With that out of the way, I was able to send off my email and tada! the challenge is complete.
Managing lists: Right now all I’m trying to do is send email to my Toronto Net Tuesday list, but I know that in the future one of the key things I will need is to have multiple lists for different newsletters (we also send out the monthly “By the Cup” newsletter and a Product Alert when we get new products in our donations program). I’ve seen before that this can be a tricky area in many newsletter programs, so I made a point of finding out how MailChimp handles lists.
It turns out that MailChimp has two main ideas: lists and groups. It seems that “lists” are intended for lists that are completely separate from each other (say if you had a list of donors in Canada and a list of partner organizations overseas, and there was no overlap between the two). If the same email is on two lists, it will be counted twice towards your total number of subscribers. Also, lists don’t talk to each other, so if someone updated their email on one list, it would not be updated on another list.
That’s great, but it doesn’t fit my scenario, since I do have overlap between my different mailing lists. So I started looking into “groups”, which are a way of subdividing a list. I can have public groups, which are good because people can manage their subscriptions (e.g. they can check a box to say that they want By The Cup but not the Product Alert, and then update that later on). I can also have private groups, which are good for scenarios where I don’t necessarily want people to be able to opt-in.
This creates a distinction between managing the groups you are in (for public groups) and unsubscribing, which takes you off the list (and all groups) altogether. Currently we use Vertical Response and one of its downsides is that there is no way to manage your subscription - if you unsubscribe to one of our newsletters, you get unsubscribed to all of them. So MailChimp isn’t perfect but it would definitely offer more flexibility than our current setup.
Integration: I think what most impresses me about MailChimp is the number of other systems it integrates with. A quick browse of their directory of integrations turns up many of the applications I’m familiar with.
Overall, MailChimp is looking like a pretty good option. But since I haven’t been able to fully test out the system or really have the experience that comes from using MailChimp on a day-to-day basis, I did a quick search to find out some other people have said about the downside of MailChimp to try to get a more balanced view. Some points I found:
- The biggest concern I found was their terms of service. In the review on Platformation, Noorin explains why you should watch out
- It's not quite as feature packed as some of its competitors. For one, it doesn't have the comprehensive reporting options some other email newsletter providers do. On the other hand, there's an add-on that lets you leverage Google Analytics data, which can give you insight on ROI data that you wouldn't have otherwise.
- Importing of contact lists could be easier - the columns have to match up perfectly for the import to work.
- Importing templates based on existing website layouts would be a great add-on. It takes some work to get your email template looking like you want it to.

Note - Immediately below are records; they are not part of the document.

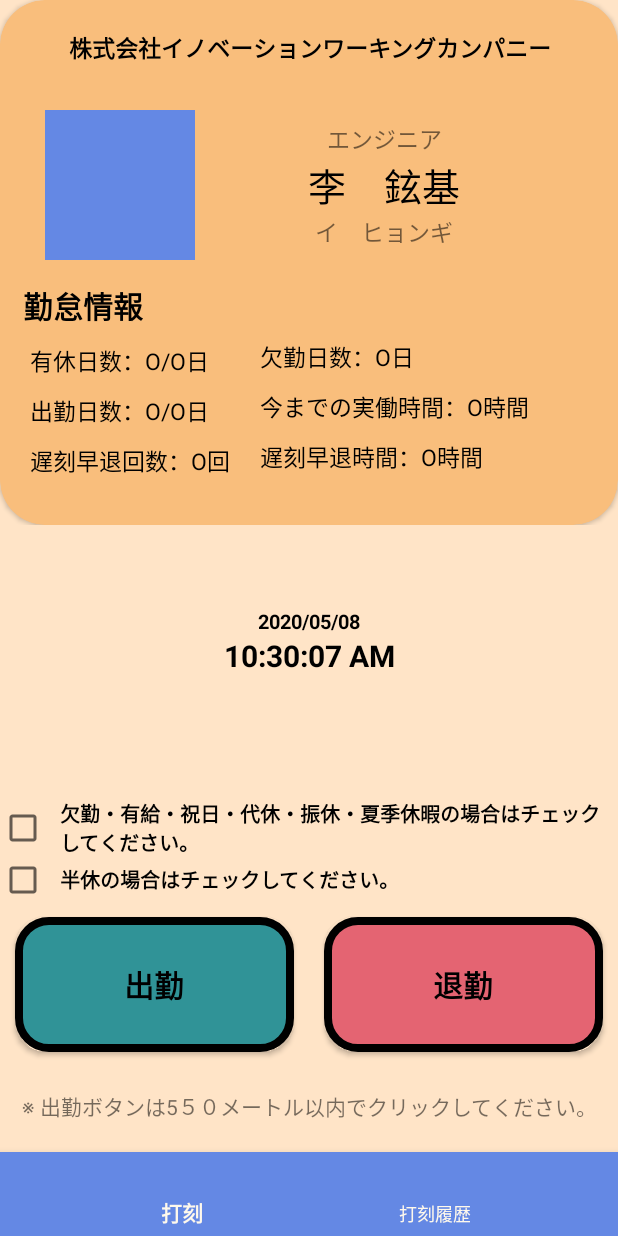
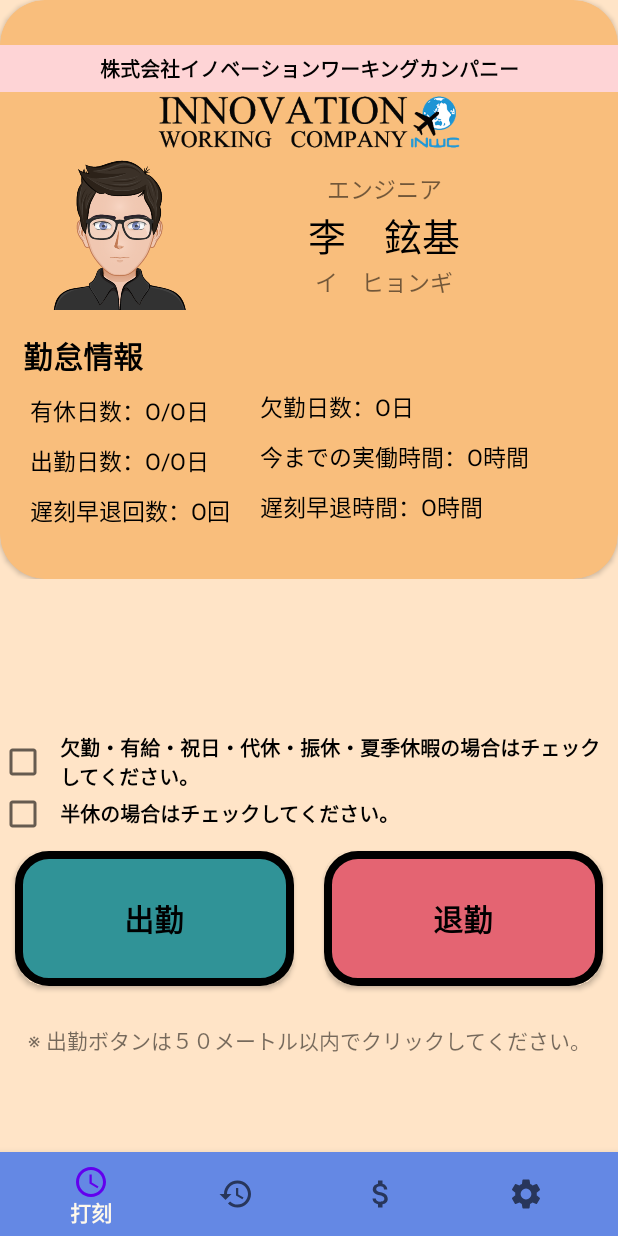
Before and after one commit to MikeHyungiLee/commuting_management_app_kotlin, an Android app: the screen it shows after launch (MainActivity), on a phone screen of 412 x 824 dp. Run offline under Robolectric (Android 15) with nearby library versions, the phone set to English and light mode, and no system bars; our stand-ins replace Firebase (no records; nobody signed in at launch, a user with empty details on screens opened directly), Room's generated code, navigation-ui.

Commit message:
[update] 打刻チェック画面のレイアウトを修正しました。

```diff
--- /dev/null
+++ b/app/src/main/res/drawable/ic_access_time_black.xml
@@ -0,0 +1,4 @@
+<vector android:height="40dp" android:viewportHeight="24.0"
+    android:viewportWidth="24.0" android:width="40dp" xmlns:android="http://schemas.android.com/apk/res/android">
+    <path android:fillColor="#FF000000" android:pathData="M11.99,2C6.47,2 2,6.48 2,12s4.47,10 9.99,10C17.52,22 22,17.52 22,12S17.52,2 11.99,2zM12,20c-4.42,0 -8,-3.58 -8,-8s3.58,-8 8,-8 8,3.58 8,8 -3.58,8 -8,8zM12.5,7H11v6l5.25,3.15 0.75,-1.23 -4.5,-2.67z"/>
+</vector>
--- /dev/null
+++ b/app/src/main/res/drawable/ic_attach_money_black.xml
@@ -0,0 +1,4 @@
+<vector android:height="40dp" android:viewportHeight="24.0"
+    android:viewportWidth="24.0" android:width="40dp" xmlns:android="http://schemas.android.com/apk/res/android">
+    <path android:fillColor="#FF000000" android:pathData="M11.8,10.9c-2.27,-0.59 -3,-1.2 -3,-2.15 0,-1.09 1.01,-1.85 2.7,-1.85 1.78,0 2.44,0.85 2.5,2.1h2.21c-0.07,-1.72 -1.12,-3.3 -3.21,-3.81V3h-3v2.16c-1.94,0.42 -3.5,1.68 -3.5,3.61 0,2.31 1.91,3.46 4.7,4.13 2.5,0.6 3,1.48 3,2.41 0,0.69 -0.49,1.79 -2.7,1.79 -2.06,0 -2.87,-0.92 -2.98,-2.1h-2.2c0.12,2.19 1.76,3.42 3.68,3.83V21h3v-2.15c1.95,-0.37 3.5,-1.5 3.5,-3.55 0,-2.84 -2.43,-3.81 -4.7,-4.4z"/>
+</vector>
--- /dev/null
+++ b/app/src/main/res/drawable/ic_history_black.xml
@@ -0,0 +1,4 @@
+<vector android:height="40dp" android:viewportHeight="24.0"
+    android:viewportWidth="24.0" android:width="40dp" xmlns:android="http://schemas.android.com/apk/res/android">
+    <path android:fillColor="#FF000000" android:pathData="M13,3c-4.97,0 -9,4.03 -9,9L1,12l3.89,3.89 0.07,0.14L9,12L6,12c0,-3.87 3.13,-7 7,-7s7,3.13 7,7 -3.13,7 -7,7c-1.93,0 -3.68,-0.79 -4.94,-2.06l-1.42,1.42C8.27,19.99 10.51,21 13,21c4.97,0 9,-4.03 9,-9s-4.03,-9 -9,-9zM12,8v5l4.28,2.54 0.72,-1.21 -3.5,-2.08L13.5,8L12,8z"/>
+</vector>
--- /dev/null
+++ b/app/src/main/res/drawable/ic_settings_black.xml
@@ -0,0 +1,4 @@
+<vector android:height="40dp" android:viewportHeight="24"
+    android:viewportWidth="24" android:width="40dp" xmlns:android="http://schemas.android.com/apk/res/android">
+    <path android:fillColor="#FF000000" android:pathData="M19.1,12.9a2.8,2.8 0,0 0,0.1 -0.9,2.8 2.8,0 0,0 -0.1,-0.9l2.1,-1.6a0.7,0.7 0,0 0,0.1 -0.6L19.4,5.5a0.7,0.7 0,0 0,-0.6 -0.2l-2.4,1a6.5,6.5 0,0 0,-1.6 -0.9l-0.4,-2.6a0.5,0.5 0,0 0,-0.5 -0.4H10.1a0.5,0.5 0,0 0,-0.5 0.4L9.3,5.4a5.6,5.6 0,0 0,-1.7 0.9l-2.4,-1a0.4,0.4 0,0 0,-0.5 0.2l-2,3.4c-0.1,0.2 0,0.4 0.2,0.6l2,1.6a2.8,2.8 0,0 0,-0.1 0.9,2.8 2.8,0 0,0 0.1,0.9L2.8,14.5a0.7,0.7 0,0 0,-0.1 0.6l1.9,3.4a0.7,0.7 0,0 0,0.6 0.2l2.4,-1a6.5,6.5 0,0 0,1.6 0.9l0.4,2.6a0.5,0.5 0,0 0,0.5 0.4h3.8a0.5,0.5 0,0 0,0.5 -0.4l0.3,-2.6a5.6,5.6 0,0 0,1.7 -0.9l2.4,1a0.4,0.4 0,0 0,0.5 -0.2l2,-3.4c0.1,-0.2 0,-0.4 -0.2,-0.6ZM12,15.6A3.6,3.6 0,1 1,15.6 12,3.6 3.6,0 0,1 12,15.6Z"/>
+</vector>
--- a/app/src/main/res/layout/commuting_time_registration_fragment.xml
+++ b/app/src/main/res/layout/commuting_time_registration_fragment.xml
@@ -34,23 +34,30 @@
                     android:layout_height="wrap_content"
                     android:text="株式会社イノベーションワーキングカンパニー"
                     android:textAlignment="center"
-                    android:layout_marginTop="20dp"
-                    android:textSize="15sp"
+                    android:layout_marginTop="30dp"
+                    android:background="@color/kPalePink"
+                    android:textSize="13sp"
+                    android:padding="5dp"
                     android:textStyle="bold"
                     android:textColor="@color/colorBlack"/>
+
+                    <ImageView
+                        android:layout_width="match_parent"
+                        android:layout_height="40dp"
+                        android:src="@drawable/company_logo"/>
 
                     <LinearLayout
                         android:layout_width="match_parent"
                         android:layout_height="wrap_content"
                         android:orientation="horizontal"
-                        android:layout_marginTop="30dp"
+                        android:layout_marginTop="5dp"
                         android:layout_marginLeft="30dp"
                         android:layout_marginRight="30dp">
 
                         <ImageView
                             android:layout_width="100dp"
                             android:layout_height="100dp"
-                            android:background="@color/kBlue"/>
+                            android:src="@drawable/avatar"/>
 
                         <LinearLayout
                             android:layout_width="match_parent"
@@ -180,29 +187,29 @@
             android:layout_height="wrap_content"
             android:layout_marginTop="15dp"
             android:layout_marginBottom="15dp"
-            android:layout_weight="6"
+            android:layout_weight="3"
             android:gravity="center"
             android:orientation="vertical">
 
-            <TextClock
-                android:id="@+id/textDate"
-                android:layout_width="match_parent"
-                android:layout_height="wrap_content"
-                android:textAlignment="center"
-                android:format12Hour="yyyy/MM/dd"
-                android:textColor="@color/colorBlack"
-                android:textSize="13sp"
-                android:textStyle="bold" />
+<!--            <TextClock-->
+<!--                android:id="@+id/textDate"-->
+<!--                android:layout_width="match_parent"-->
+<!--                android:layout_height="wrap_content"-->
+<!--                android:textAlignment="center"-->
+<!--                android:format12Hour="yyyy/MM/dd"-->
+<!--                android:textColor="@color/colorBlack"-->
+<!--                android:textSize="13sp"-->
+<!--                android:textStyle="bold" />-->
 
-            <TextClock
-                android:id="@+id/textClock"
-                android:layout_width="match_parent"
-                android:layout_height="wrap_content"
-                android:textAlignment="center"
-                android:format12Hour="hh:mm:ss a"
-                android:textColor="@color/colorBlack"
-                android:textSize="20sp"
-                android:textStyle="bold" />
+<!--            <TextClock-->
+<!--                android:id="@+id/textClock"-->
+<!--                android:layout_width="match_parent"-->
+<!--                android:layout_height="wrap_content"-->
+<!--                android:textAlignment="center"-->
+<!--                android:format12Hour="hh:mm:ss a"-->
+<!--                android:textColor="@color/colorBlack"-->
+<!--                android:textSize="20sp"-->
+<!--                android:textStyle="bold" />-->
         </LinearLayout>
 
         <LinearLayout
@@ -287,7 +294,7 @@
             <TextView
                 android:layout_width="match_parent"
                 android:layout_height="wrap_content"
-                android:text="※ 出勤ボタンは5５０メートル以内でクリックしてください。"
+                android:text="※ 出勤ボタンは５０メートル以内でクリックしてください。"
                 android:textSize="14sp"
                 android:textAlignment="center"
                 android:layout_marginTop="15dp">
--- a/app/src/main/res/menu/bottom_nav.xml
+++ b/app/src/main/res/menu/bottom_nav.xml
@@ -2,8 +2,16 @@
 <menu xmlns:android="http://schemas.android.com/apk/res/android">
     <item
         android:id="@+id/commutingTimeRegistrationFragment"
+        android:icon="@drawable/ic_access_time_black"
         android:title="打刻"/>
     <item
         android:id="@+id/commutingTimeHistoryFragment"
+        android:icon="@drawable/ic_history_black"
         android:title="打刻履歴"/>
+    <item
+        android:icon="@drawable/ic_attach_money_black"
+        android:title="給料確認"/>
+    <item
+        android:icon="@drawable/ic_settings_black"
+        android:title="給料確認"/>
 </menu>
```
Also changed, not shown: app/src/main/res/drawable-v24/avatar.png (added), app/src/main/res/drawable/company_logo.png (added).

- Lack of campaign segmentation - each time you mail a different campaign to the same list you need to start over. At the time of this writing (April 2011) campaign segmentations were not saved.
Have you used MailChimp? What was your experience? Do you have any insights, tips, or things to watch out for that you can share? Share your thoughts on Twitter (#janevstierney), Facebook, below in the comments or send us an email.